They join an abundance of Midwestern men in middle age troubled by the news that their own preeminence was never a certainty but a matter of circumstance. When you’ve believed for so long that the locus of power sits with you and then learn abruptly that it doesn’t, figuring out where it actually lies can be a disorienting exercise, which is why the Big Ten has devolved into a tangle of futile and illogical lobbying in recent weeks. Pick any two parties to this situation, and some sort of public letter has been written from one to the other. Donald Trump is sweet-talking Kevin Warren, whose head has been called for by a lame assortment of petitions. Twenty-odd parents (and probably twice as many curious reporters) gathered outside Big Ten headquarters, where—who knew!—there is a Fogo de Chão.
As anyone on the outside looking in can see, this situation is not as complicated as a coach would make it out to be. Coaches report to athletic directors, who report to university presidents, who in confederacy govern the Big Ten Conference. The presidents, having evaluated the health risks to players and financial risks to their institutions, voted overwhelmingly against playing the fall football season. Because data is a tool and not an answer, other people might use the same information to make a different decision, but these particular presidents are not the other people.
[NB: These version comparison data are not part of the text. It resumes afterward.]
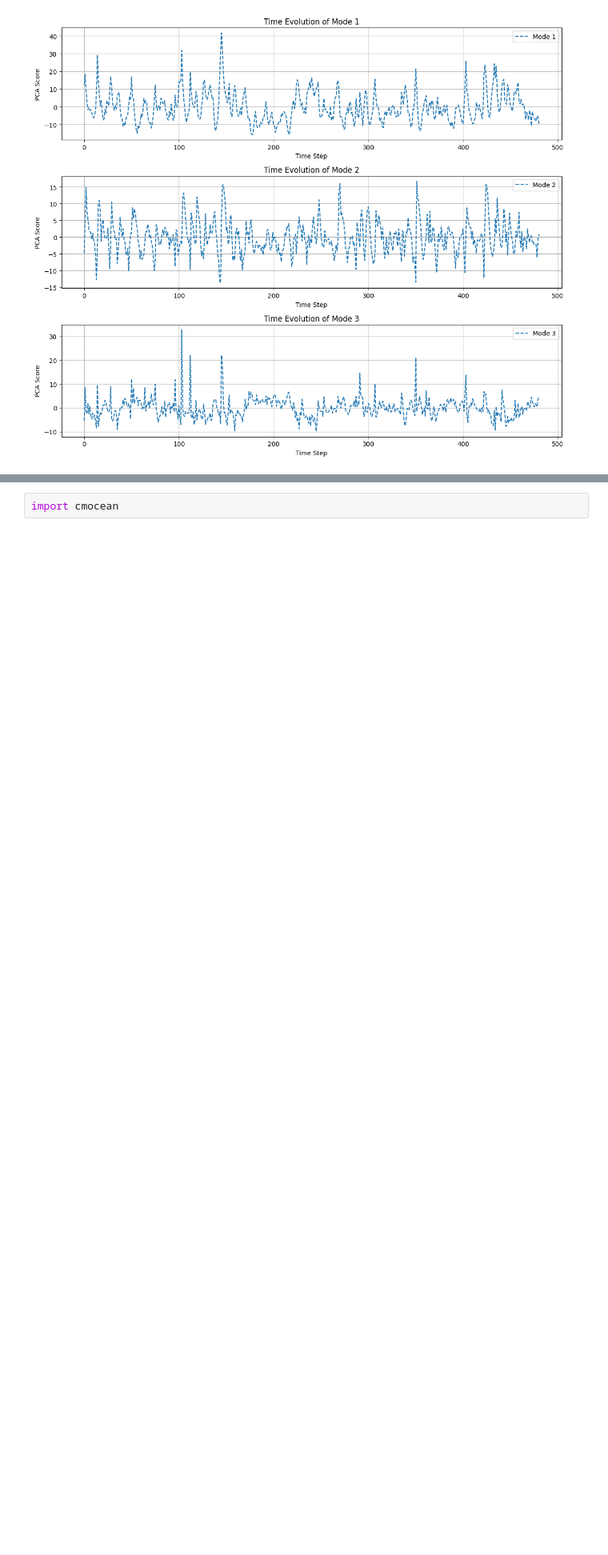
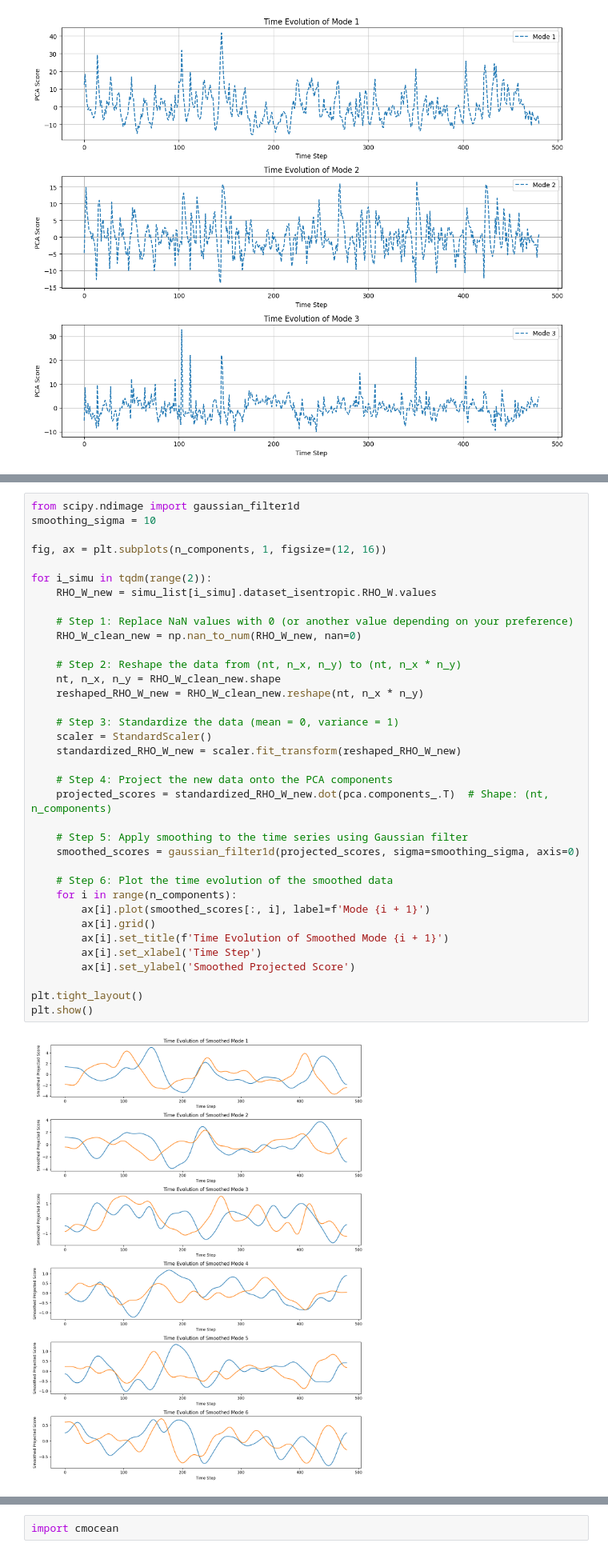
Before and after one commit to sososquirrel/DeepCloudLab, a Jupyter notebook: pySAMetrics/notebooks/isentropic_pca.ipynb, the cells around one changed output, grey strips where cells are left out. Shown at 80% size. Drawn from its saved outputs; the diff is of its cells as text; blank space fills up the shorter version.

```diff
--- a/pySAMetrics/notebooks/isentropic_pca.ipynb
+++ b/pySAMetrics/notebooks/isentropic_pca.ipynb
@@ -192,0 +245,38 @@ plt.show()
+# %%
+from scipy.ndimage import gaussian_filter1d
+smoothing_sigma = 10
+
+fig, ax = plt.subplots(n_components, 1, figsize=(12, 16))
+
+for i_simu in tqdm(range(2)):
+    RHO_W_new = simu_list[i_simu].dataset_isentropic.RHO_W.values
+
+    # Step 1: Replace NaN values with 0 (or another value depending on your preference)
+    RHO_W_clean_new = np.nan_to_num(RHO_W_new, nan=0)
+
+    # Step 2: Reshape the data from (nt, n_x, n_y) to (nt, n_x * n_y)
+    nt, n_x, n_y = RHO_W_clean_new.shape
+    reshaped_RHO_W_new = RHO_W_clean_new.reshape(nt, n_x * n_y)
+
+    # Step 3: Standardize the data (mean = 0, variance = 1)
+    scaler = StandardScaler()
+    standardized_RHO_W_new = scaler.fit_transform(reshaped_RHO_W_new)
+
+    # Step 4: Project the new data onto the PCA components
+    projected_scores = standardized_RHO_W_new.dot(pca.components_.T)  # Shape: (nt, n_components)
+
+    # Step 5: Apply smoothing to the time series using Gaussian filter
+    smoothed_scores = gaussian_filter1d(projected_scores, sigma=smoothing_sigma, axis=0)
+
+    # Step 6: Plot the time evolution of the smoothed data
+    for i in range(n_components):
+        ax[i].plot(smoothed_scores[:, i], label=f'Mode {i + 1}')
+        ax[i].grid()
+        ax[i].set_title(f'Time Evolution of Smoothed Mode {i + 1}')
+        ax[i].set_xlabel('Time Step')
+        ax[i].set_ylabel('Smoothed Projected Score')
+
+plt.tight_layout()
+plt.show()
+# %% [output]
+[figure, added]
```
Also changed, not shown: parts of 11 cells of this notebook, 23 other files.
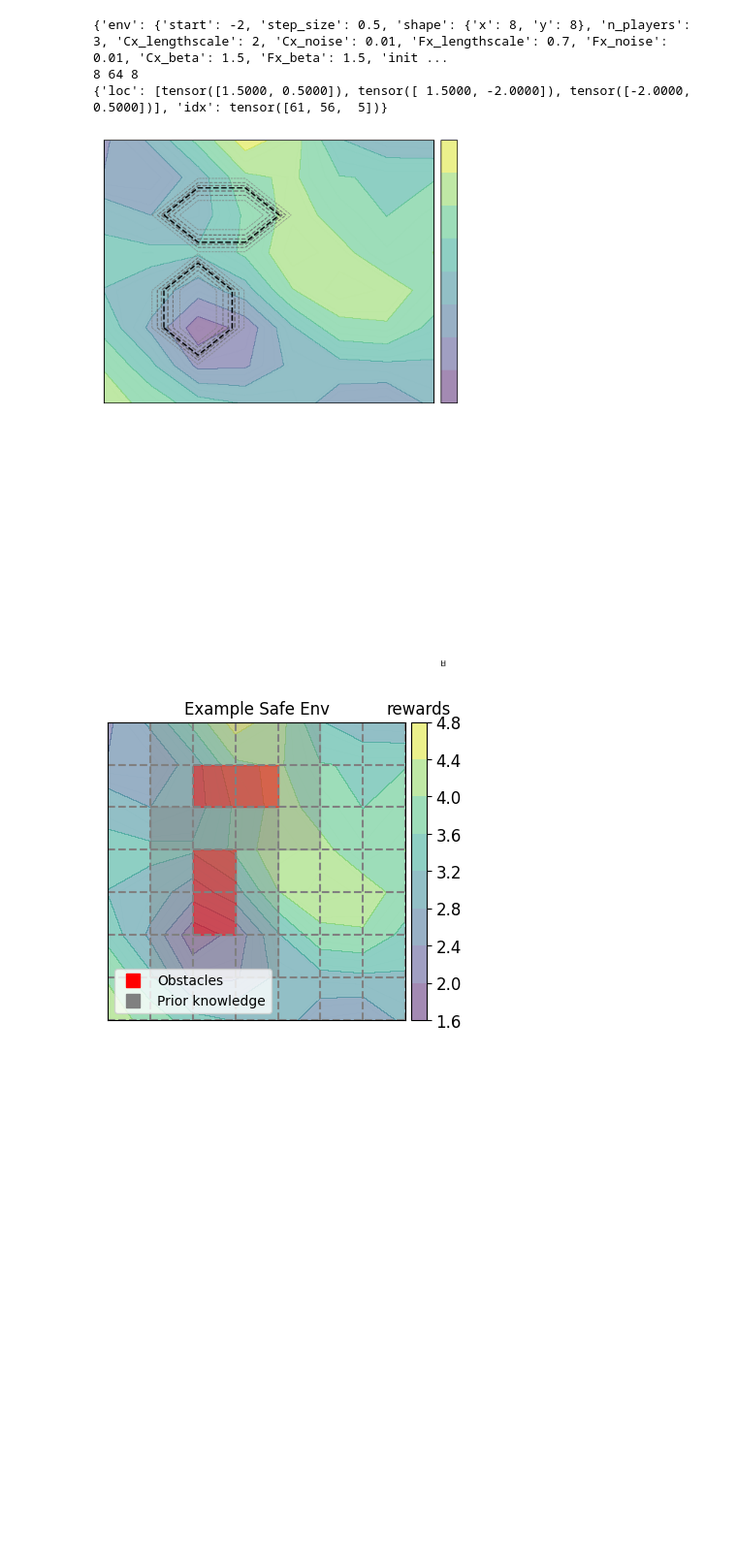
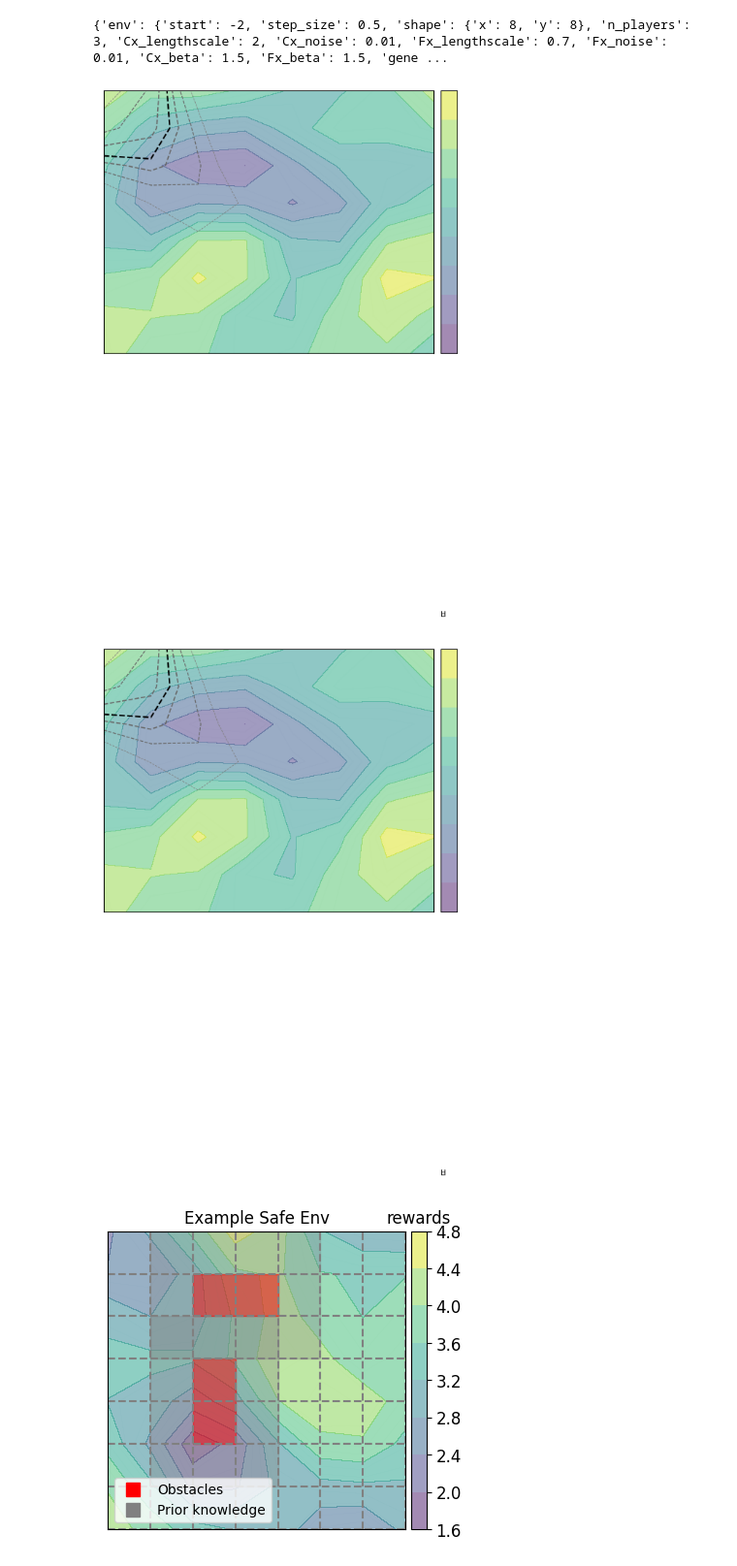
Before and after one commit to mahaitongdae/SafeMaC, a Jupyter notebook: notebooks/draw_figure.ipynb, the cells around one changed output. Shown at 97% size. Drawn from its saved outputs; the diff is of its cells as text; code cells hidden in the pictures; blank space fills up the shorter version.

Commit message:
clean up and update plot

```diff
--- a/notebooks/draw_figure.ipynb
+++ b/notebooks/draw_figure.ipynb
@@ -12,7 +12,7 @@ import yaml
 import numpy as np
 import pandas as pd
 
-workspace = '/home/mht/PycharmProjects/SafeMaC'
+workspace = '/home/mht/PycharmProjects/mac_decision/src/SafeMaC'
 import sys
 sys.path.append(workspace)
 
@@ -24,7 +24,7 @@ import types
 import networkx as nx
 # warnings.filterwarnings("ignore")
 
-args = {'param': 'GPwall_safe_base',
+args = {'param': 'GP_base_base',
         'env_idx': 100,
         'generate': False,
         'noise_sigma': 0.01,
@@ -42,39 +42,38 @@ for param in [env, agent, algo]:
 print(params)
 
 if not args.generate:
-    params["env"].update({"generate": False})
+    params["env"].update({"generate": True})
 
 params["env"].update({"Fx_noise" : args.noise_sigma})
 params["agent"].update({"Fx_noise": args.noise_sigma})
 
 env_load_path = (
     workspace
     + "/experiments/"
     + params["experiment"]["folder"] + '_' + str(args.noise_sigma)
     + "/"
     + env + '_'
     + str(args.env_idx)
     + "/"
 )
 save_path = env_load_path + "/" + args.param + "/"
 
 if not os.path.exists(save_path):
     try:
         os.makedirs(save_path)
     except OSError as e:
         if e.errno != errno.EEXIST:
             raise
 
 # 3) Setup the environement
 env = GridWorld(
     env_params=params["env"], common_params=params["common"], env_dir=env_load_path
 )
 env.plot()
 # %% [output]
-{'env': {'start': -2, 'step_size': 0.5, 'shape': {'x': 8, 'y': 8}, 'n_players': 3, 'Cx_lengthscale': 2, 'Cx_noise': 0.01, 'Fx_lengthscale': 0.7, 'Fx_noise': 0.01, 'Cx_beta': 1.5, 'Fx_beta': 1.5, 'init ...
-8 64 8
-{'loc': [tensor([1.5000, 0.5000]), tensor([ 1.5000, -2.0000]), tensor([-2.0000,  0.5000])], 'idx': tensor([61, 56,  5])}
+{'env': {'start': -2, 'step_size': 0.5, 'shape': {'x': 8, 'y': 8}, 'n_players': 3, 'Cx_lengthscale': 2, 'Cx_noise': 0.01, 'Fx_lengthscale': 0.7, 'Fx_noise': 0.01, 'Cx_beta': 1.5, 'Fx_beta': 1.5, 'gene ...
-[figure, old version]
+[figure, new version]
+[figure, added]
 # %%
 from matplotlib import patches
 def add_walls(x, y, dx, dy, ax):
```
Also changed, not shown: parts of 1 cell of this notebook, 17 other files.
The 11 of 14 presidents who voted against playing don’t seem swayed by strange, chauvinist displays, or for that matter, the least bit interested in arguing about this any further.
Rutgers president Jonathan Holloway, a former football player himself and not one to take the value of college sports lightly, told NJ.com’s Steve Politi in no uncertain terms on Thursday that he felt no qualms about his vote. “If I’m wrong because I was erring on the side of safety, I don’t have a problem with that,” Holloway said. “I don’t think I’m wrong, though. I just don’t think it.” He also told Politi that the Warren-Trump call was nothing more than “cheap politics,” and that college football does not rise to the level of things the President of the United States should be concerned with, “not for a half second.”
The most pressing power struggle at Michigan right now doesn’t involve football at all. The university, to the objection of students, staff and faculty, has reopened haphazardly and with shockingly little care for the people who make it function. Last weekend, for the first time since 1975, the graduate employees’ union voted to strike, demanding robust testing and safety protocols, resources for remote work and reduced funding of campus police. Citing poor health protections, residence hall workers joined them in striking on Wednesday, and dining hall workers will walk off the job today. Schlissel didn’t learn how to run a mammoth athletic department at Brown, but he did learn how to crush student activism. The university responded to the graduate employees’ strike with a tweet pointing out that public employees are barred by law from striking, about 30 minutes after the account retweeted a post commemorating Labor Day. The stage is set for a big, far-from-over fight about who matters at a university and what obligations Michigan has to protect them, if it will admit to any. Jim Harbaugh, notably, isn’t on that stage.